Quadwest’s solicitor had a brief telephone conversation with Christopher Rose, Mr & Mrs Rose in which he informed them:

“If Quadwest does not comply with its obligations, [the plaintiff] may under the guarantee issue a demand to you up to an amount of $2 million. If this is not paid then [the plainfiff] may exercise the rights as a mortgagee against the mortgaged property (namely the family home). These rights include the ability to sell the property.”

The Borrower effectively defaulted on the facility and the plaintiff sought to enforce its security. Both Mr & Mrs Rose argued that the guarantees were unenforceable. However, only Mrs Rose was successful.


The court found in Mrs Rose’s favour due to, amongst other things, the plaintiff’s knowledge that Quadwest’s solicitor was not impartial in the transaction and was unable to provide Mrs Rose with independent legal advice. In fact, the court went as far as to say that the plaintiff’s “express statement that “the advice need only be brief”, and independent only of” the plaintiff shows that the plaintiff “had no reason to believe that advice of the requisite standard was given” to Mrs Rose.

The court went on to say that the plaintiff “encouraged Quadwest to procure [its solicitor] to give the advice to Mrs Rose, fully aware that [its solicitor] was the solicitor for Quadwest, knew its dire financial position, knew the financially severe terms of the arrangement [the plaintiff] was offering, and must therefore have been cognisant of the very high degree of risk associated with [the] arrangement.”

The guarantee was enforceable against Mr Rose as the court found that he “was an experienced businessman; he was involved in the Quadwest project; he was aware of the financial position of Quadwest; and he was aware of the potential consequences of the Guarantee and the Mortgage.”

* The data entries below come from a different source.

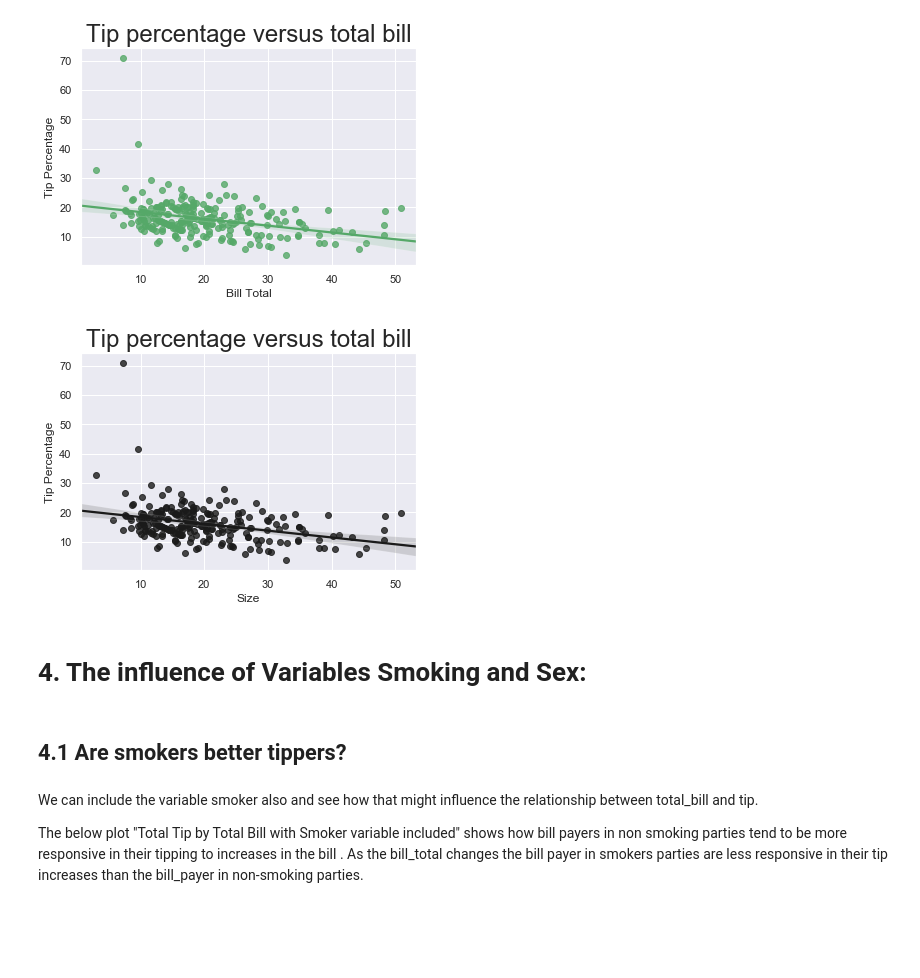
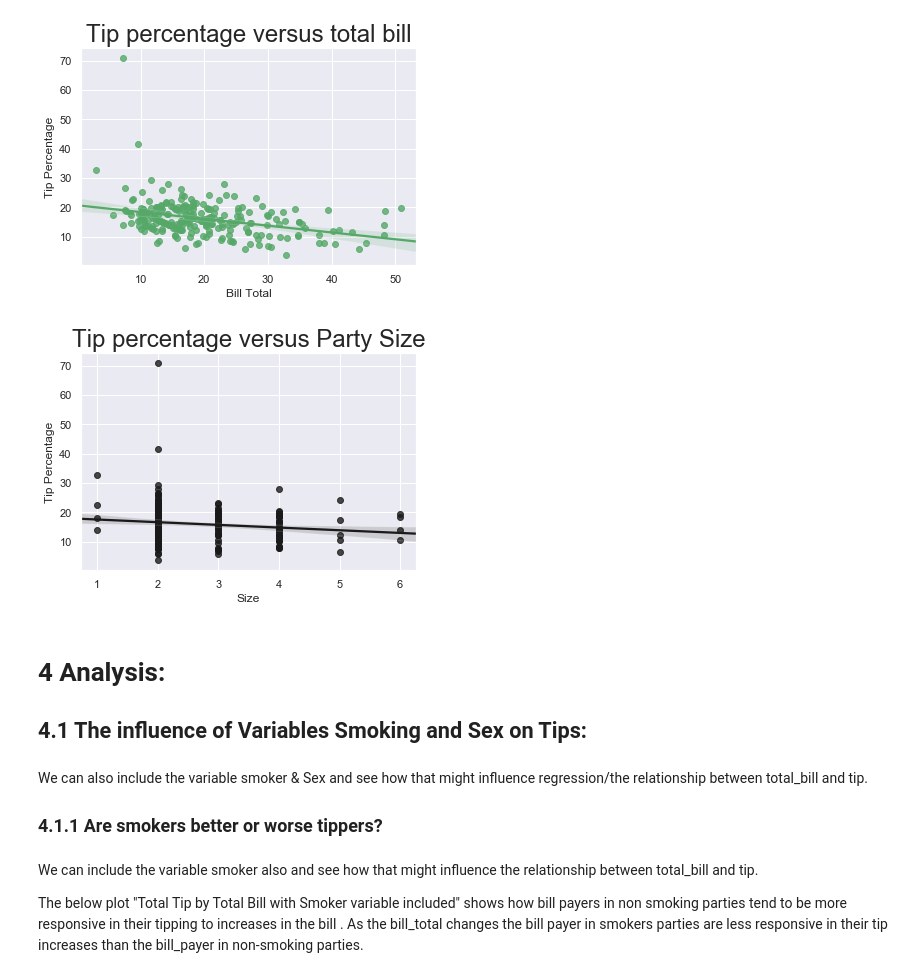
Before and after one commit to fionaoriordan/52446_19_tips, a Jupyter notebook: tips_notebook.ipynb, the cells around one changed output. Drawn from its saved outputs; the diff is of its cells as text; code cells hidden in the pictures; blank space fills up the shorter version.

```diff
--- a/tips_notebook.ipynb
+++ b/tips_notebook.ipynb
@@ -466,19 +442,24 @@ plt.show()
 # %%
 #create a figure
 fig = plt.figure()
 # Create a seaborn simmple regression plot to tip percentage versus total bill
-ax = sns.regplot(x="total_bill", y="tip_pct", color = 'k',
+ax = sns.regplot(x="size", y="tip_pct", color = 'k',
                   data=df)
 # Label the axis
 ax.set(xlabel='Size', ylabel='Tip Percentage')
 ax.set_title('Tip percentage versus Party Size', fontsize = 24)
 plt.show()
 # %% [output]
-[figure, old version]
+[figure, new version]
 # %% [markdown]
-# 4. The influence of Variables Smoking and Sex:
+# 4 Analysis:
+
+## 4.1 The influence of Variables Smoking and Sex on Tips:
-# %% [markdown]
-## 4.1 Are smokers better tippers?
+# %% [markdown]
+
+We can also include the variable smoker & Sex and see how that might influence regression/the relationship between total_bill and tip.
+
+### 4.1.1 Are smokers better  or worse tippers?
 # %% [markdown]
 We can include the variable smoker also and see how that might influence the relationship between total_bill and tip.
 
```
Also changed, not shown: parts of 35 cells of this notebook.
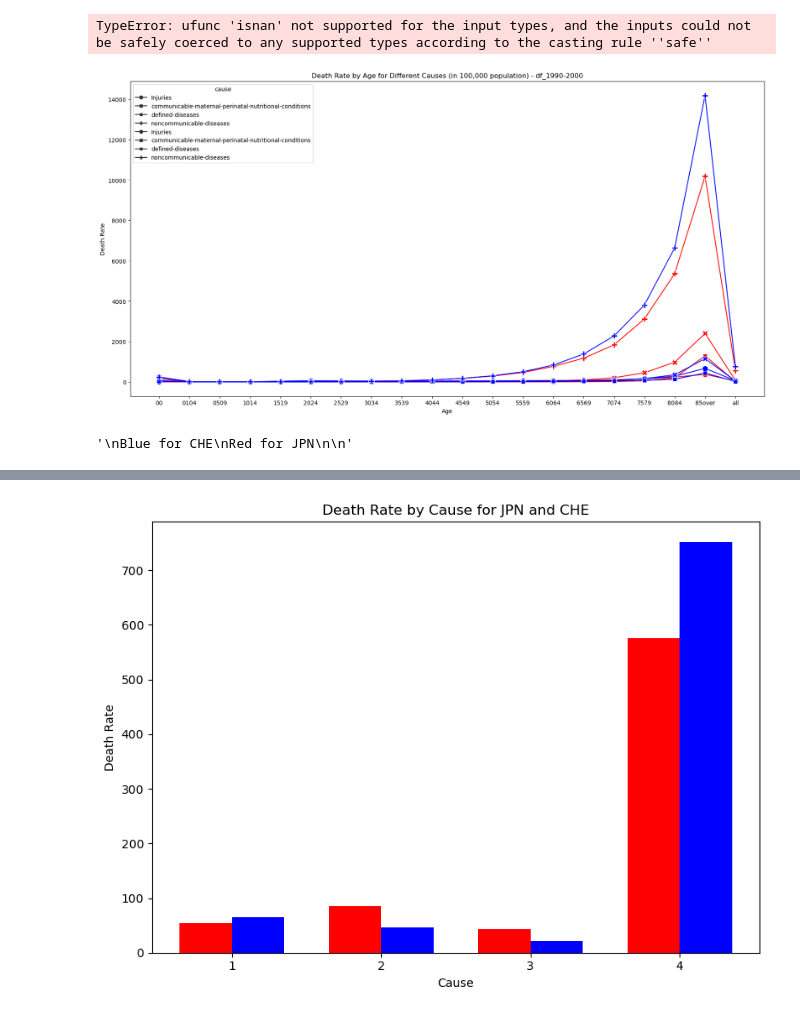
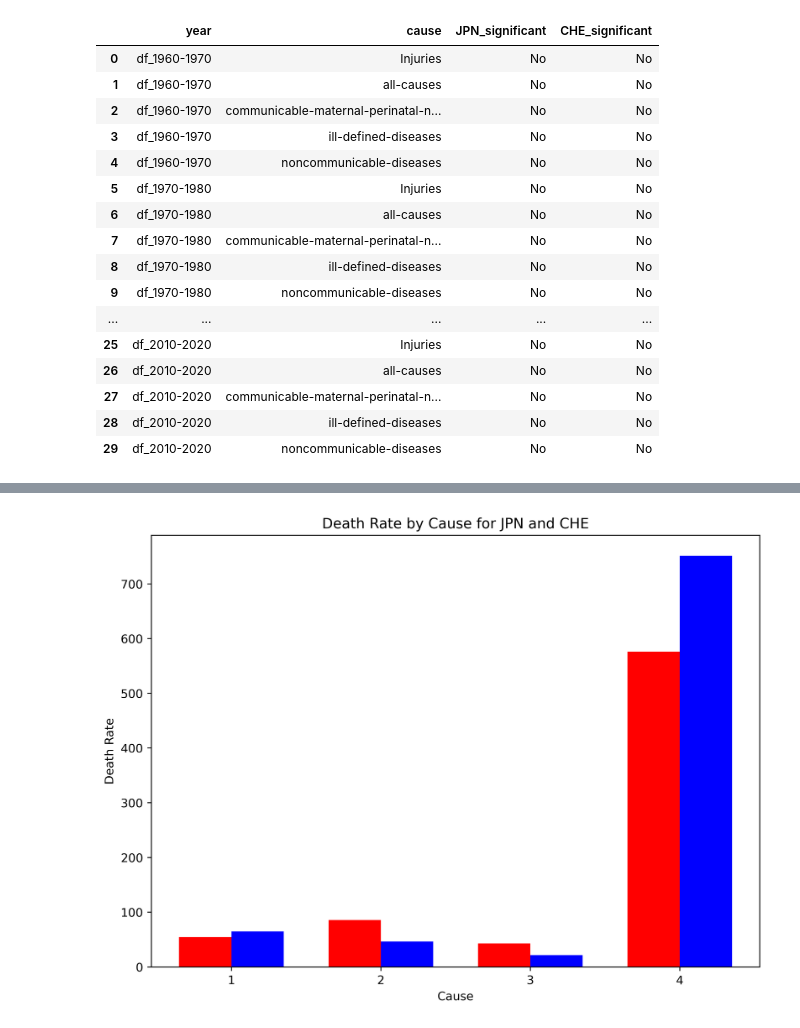
Before and after one commit to flashpub/mortality-rate-second, a Jupyter notebook: age_cause_analysis.ipynb, the cells around one changed output, grey strips where cells are left out. Cells and saved outputs as stored; diff of their text form; code cells hidden in the pictures.

```diff
--- a/age_cause_analysis.ipynb
+++ b/age_cause_analysis.ipynb
@@ -27,15 +8,3 @@ import warnings
 warnings.filterwarnings('ignore')
 import scipy.stats as stats
 from scipy.optimize import curve_fit
-# %%
-# Original DataFrame
-df = pd.DataFrame({'A': [1, 2], 'B': [3, 4]})
-
-# Row to append
-new_row = pd.Series({'A': 5, 'B': 6})
-
-# Use pd.concat to append the row
-df = pd.concat([df, new_row.to_frame().T], ignore_index=True)
-
-# Display the updated DataFrame
-print(df)
@@ -127,12 +91,12 @@ for year in ["1960-1970","1970-1980","1980-1990","1990-2000","2000-2010","2010-2
                     (df_extract['causes'] == cause) &\
                     (df_extract['Country Code'] == 'CHE')
                 ]['Death rate'].sum()/10
-                new_row = pd.Series({
+                new_row = {
                     'age':age,
                     'gender':gender,
                     'cause':cause,
                     'JPN_death_rate':death_jpn,
                     'CHE_death_rate':death_che
-                })
-                dfs[df_name] = pd.concat([dfs[df_name], new_row.to_frame().T], ignore_index=True)
+                }
+                dfs[df_name] = dfs[df_name].append(new_row, ignore_index=True)
                 dfs[df_name]['age'] = dfs[df_name]['age'].apply(lambda x: x.replace("_", "").replace("Age", ""))
@@ -220,67 +116,56 @@ for key, data_frame in dfs.items():
         male_data = target[target['gender'] == 'Male'][country]
         female_data = target[target['gender'] == 'Female'][country]
 
-
-        # Mann-Whitney U test
+        # Perform the Mann-Whitney U test
         statistic, p_value = stats.mannwhitneyu(male_data, female_data, alternative='two-sided')
 
-        # Checking if the difference is significant
+        # Check if the difference is significant
         alpha = 0.05  # Set your desired significance level
         if p_value < alpha:
             j = "Yes"
         else:
             j = "No"
         country = 'CHE_death_rate'
         male_data = target[target['gender'] == 'Male'][country]
         female_data = target[target['gender'] == 'Female'][country]
 
-
-        # Mann-Whitney U test
+        # Perform the Mann-Whitney U test
         statistic, p_value = stats.mannwhitneyu(male_data, female_data, alternative='two-sided')
 
-        # Checking if the difference is significant
+        # Check if the difference is significant
         alpha = 0.05  # Set your desired significance level
         if p_value < alpha:
             c = "Yes"
         else:
             c = "No"
 
         new_row = {
             'year': key,
             'cause': cause,
             'JPN_significant': j,
             'CHE_significant': c
         }
 
-        significance_age = pd.concat([significance_age, new_row.to_frame().T], ignore_index=True)
+        significance_age = significance_age.append(new_row, ignore_index=True)
 
 significance_age
 # %% [output]
-TypeError: ufunc 'isnan' not supported for the input types, and the inputs could not be safely coerced to any supported types according to the casting rule ''safe''
+|  | year | cause | JPN_significant | CHE_significant |
+| 0 | df_1960-1970 | Injuries | No | No |
+| 1 | df_1960-1970 | all-causes | No | No |
+| 2 | df_1960-1970 | communicable-maternal-perinatal-n... | No | No |
+| 3 | df_1960-1970 | ill-defined-diseases | No | No |
+| 4 | df_1960-1970 | noncommunicable-diseases | No | No |
+| 5 | df_1970-1980 | Injuries | No | No |
+| 6 | df_1970-1980 | all-causes | No | No |
+| 7 | df_1970-1980 | communicable-maternal-perinatal-n... | No | No |
+| 8 | df_1970-1980 | ill-defined-diseases | No | No |
+| 9 | df_1970-1980 | noncommunicable-diseases | No | No |
+| ... | ... | ... | ... | ... |
+| 25 | df_2010-2020 | Injuries | No | No |
+| 26 | df_2010-2020 | all-causes | No | No |
+| 27 | df_2010-2020 | communicable-maternal-perinatal-n... | No | No |
+| 28 | df_2010-2020 | ill-defined-diseases | No | No |
+| 29 | df_2010-2020 | noncommunicable-diseases | No | No |
-# %%
-# creating a line plot inside a frame
-plt.figure(figsize=(20, 10))
-sns.set_palette(["red", "blue"])
-sns.lineplot(data=dfs['df_1990-2000'][
-    (dfs['df_1990-2000']['cause'] != 'all_causes') & (dfs['df_1990-2000']['cause'] != 'all-causes') &(dfs['df_1990-2000']['gender'] == 'All')
-],x='age', y='JPN_death_rate',style='cause', markers=True, dashes=False, markersize=10)
-sns.lineplot(data=dfs['df_1990-2000'][
-    (dfs['df_1990-2000']['cause'] != 'all_causes') & (dfs['df_1990-2000']['cause'] != 'all-causes') & (dfs['df_1990-2000']['gender'] == 'All')
-], x='age', y='CHE_death_rate',style='cause', markers=True, dashes=False, markersize=10)
-
-plt.xlabel("Age")
-plt.ylabel("Death Rate")
-plt.title(f"Death Rate by Age for Different Causes (in 100,000 population) - df_1990-2000")
-
-plt.show()
-
-"""
-Blue for CHE
-Red for JPN
-
-"""
-# %% [output]
-[figure, removed]
-'\nBlue for CHE\nRed for JPN\n\n'
 # %%
 
```
Also changed, not shown: parts of 12 cells of this notebook, 2 other files.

The decision demonstrates that lenders cannot just tick the required ‘independent legal advice’ box when obtaining guarantees but must consider the quality and effect of the advice being provided to a guarantor if they want to enforce a guarantee.